Botanica – Caitlin Johnson

 

& have we grown together –

the vine & the tree,

our own ecosystem evolving around us?

Your oxygen, my chlorophyll,

green & hushed in the sunset:

feeding the world, forming ourselves.

My garden. Your garden.

 

cj-bio-picCaitlin Johnson holds a Master of Fine Arts in Creative Writing from Lesley University. Her work has appeared in Carcinogenic Poetry, Foliate Oak Literary Magazine, Narrative Northeast, Pembroke Magazine, Vagina: The Zine, and Wild Quarterly, among other outlets. A chapbook, Boomerang Girl, was published in 2015 by Tiger’s Eye Press, and a full-length collection, Gods in the Wilderness, was published in 2016 by Pink.Girl.Ink. Press.

Lotus Pond – Seth Jani

 

That menagerie of lost appetites

Comes through when the dream arrives.

 

Those hungers are deep as rain

In the forest’s centrifugal body.

 

You could drown there without

The black cord of awareness

 

To let you down. They are voracious,

Swallowing leaves and minnows,

 

The high-ether flowers

Of the gods’ most cherished gardens.

 

To be near them is to touch a limited fire.

They are like the multicolored fish

 

That dart through the nameless waters

On which we float our frail, constricted blooms.

 

seth-jani-author-picSeth Jani currently resides in Seattle, WA and is the founder of Seven CirclePress (www.sevencirclepress.com). His own work has been published widely in such places as The Chiron Review, The Hamilton Stone Review, Hawai`i Pacific Review, VAYAVYA, Gingerbread House, Gravel and Zetetic: A Record of Unusual Inquiry. More about him and his work can be found at www.sethjani.com.

Prunus Pumila – Carl Boon

 

Snow lay atop the boxwoods

all winter,

lather on skin,

and shielded

the sand cherry’s branches.

Now the dead wood

splinters when I pull,

and the leaves have bronzed

early. What should be neon-

red this sunset’s

glimmerless, a girl

too long neglected.

On the south slope

January comes—

Lake Erie finds its way

and waits.

 

I read it’s part rose,

part shade, where my father

used to sit and study

the broadening pin-oak.

The final spring he lived

it shone hot pink,

the blood of the lawn

he watched grow

nights like this,

nights in a chair with coffee,

the hedge a memory,

the trellis empty

of the purples we knew as kids.

 

Today I drew away

as much of the dead as I could.

My wrists grew furious

cutting, aligning, motioning

to corners of the yard

unseen in decades.

I stood back,

then I moved forward

as my father might’ve,

at peace with what remained.

 

cb-picCarl Boon lives in Izmir, Turkey, where he teaches courses in American culture and literature at 9 Eylül University. His poems appear in dozens of magazines, most recently Burnt Pine, Two Peach, Lunch Ticket, and Poetry Quarterly. He is also a 2016 Pushcart Prize nominee.

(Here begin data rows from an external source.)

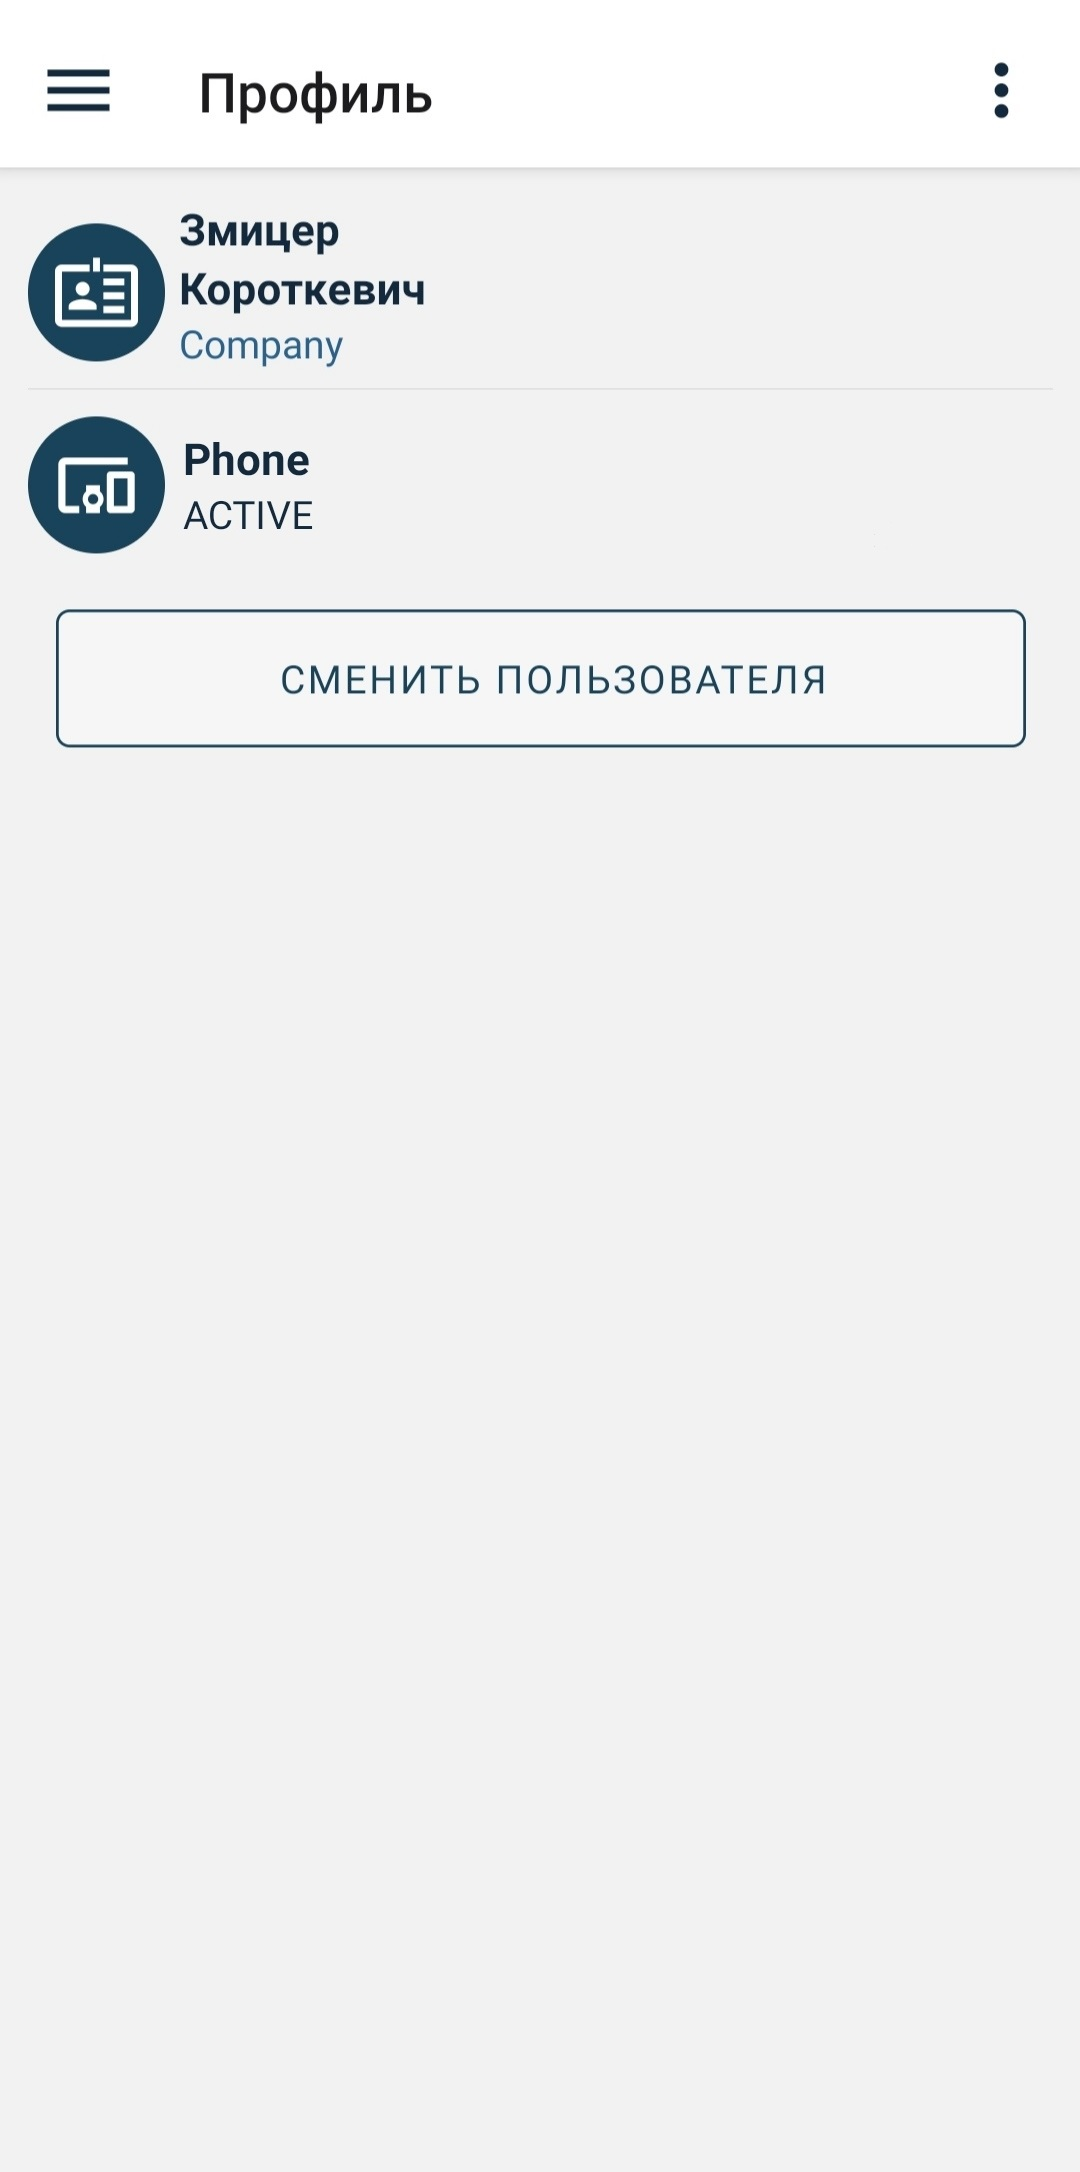
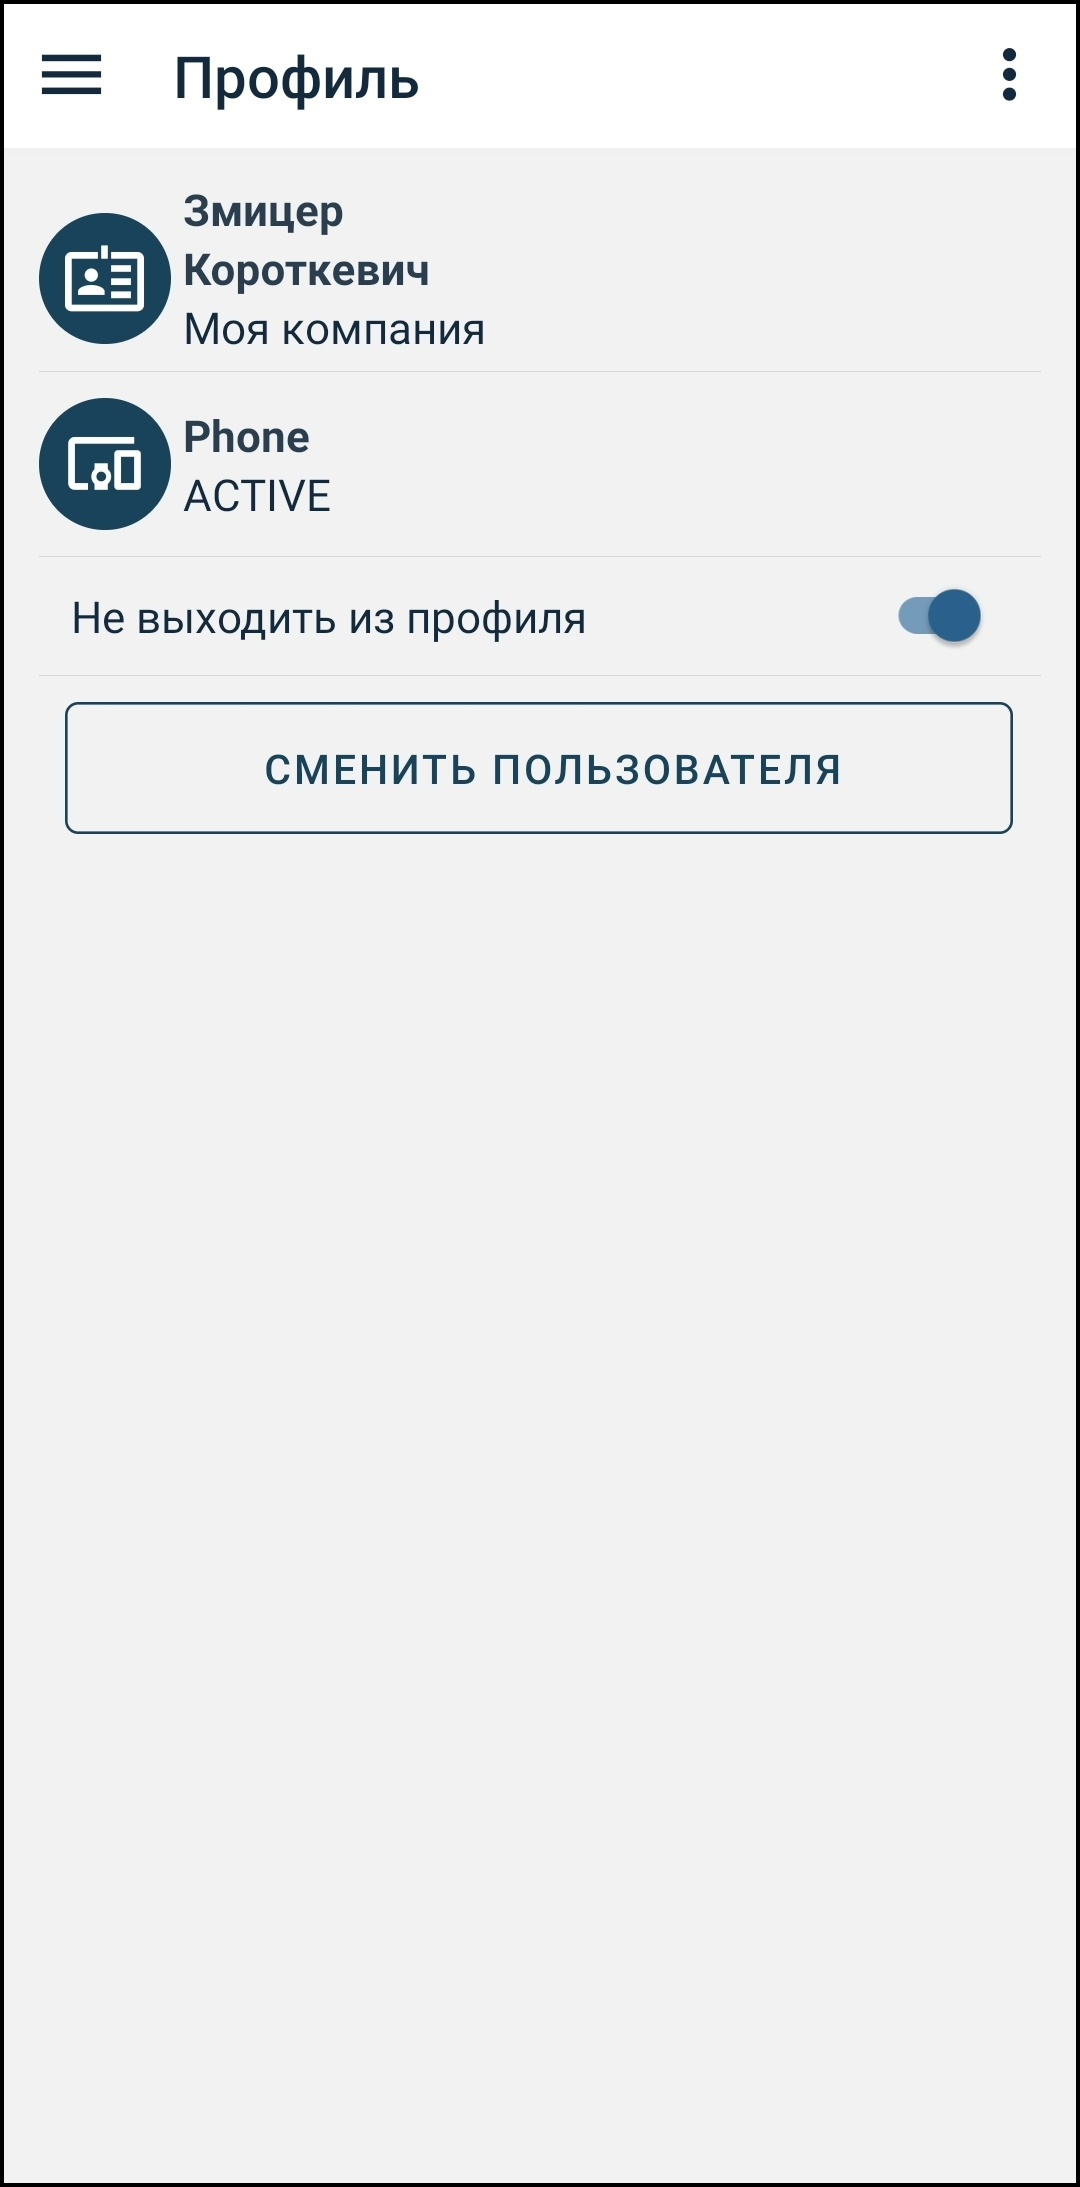
changes docs

diff --git a/docs/gdmn-gd-movement/docs/README.md b/docs/gdmn-gd-movement/docs/README.md
@@ -390,7 +390,6 @@
 
 <img src="img/9.Profile/9.Profile.jpg" alt="drawing" height="400"/> 
 
-
 Этот экран позволяет: 
 
 |  Параметр   |  Описание |
@@ -402,9 +401,11 @@
 
 Для этого необходимо нажать на иконку меню " **⁝** ", расположенную в правом верхнем углу, и выбрать пункт, соответственно необходимости.
 
- <img src="img/9.Profile/9.ClearData.jpg" alt="drawing" height="400"/>
+ <img src="img/9.Profile/9.ClearData.jpg" alt="drawing" height="400"/> 
 
 Если параметр "Не выходить из профиля" отключен, то при каждом новом открытии приложения необходимо будет вновь вводить данные пользователя.
+
+<img src="img/9.Profile/9.ProfileNotUser.jpg" alt="drawing" height="400"/> <img src="img/1.Connection/1.Login.jpg" alt="drawing" height="400"/>
 
 ## 8. Сканирование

Losing interest in the sound of petrichor – Kate Garrett

 

and the scent of the thunder;

you’ll tell me it’s ozone broken by forked

lightning, but thunder has a smell

of its own:

heavy and green, pregnant with wildflowers.

 

The clouds pressed through our roof,

drowning a protestant sun; it was one

of those evenings I wished for a bee sting

one of those evenings when heat rises

and I am overly alive, when I’m breathing

in too much summer to stem the panic.

 

And the weight of your body

on mine did nothing

and the restless sweat escaping

my pores did not cool me down—

 

but when night fell, the owls sheltered

from the hot rain in graveyard trees

and I wandered beneath their calls

to calm the tremors.

 

kate-newKate Garrett is a writer, mother, editor, wife, history buff, and amateur folklorist. Her work is published here and there online and in print, and has been nominated for a Pushcart Prize. Her most recent books are The Density of Salt (Indigo Dreams Publishing, 2016) – which was longlisted for best pamphlet in the 2016 Saboteur Awards – and Deadly, Delicate (Picaroon Poetry, 2016). Her next pamphlet, You’ve never seen a doomsday like it, will be published in 2017 by Indigo Dreams. Kate lives in Sheffield with her husband, four children, and a cat named Mimi.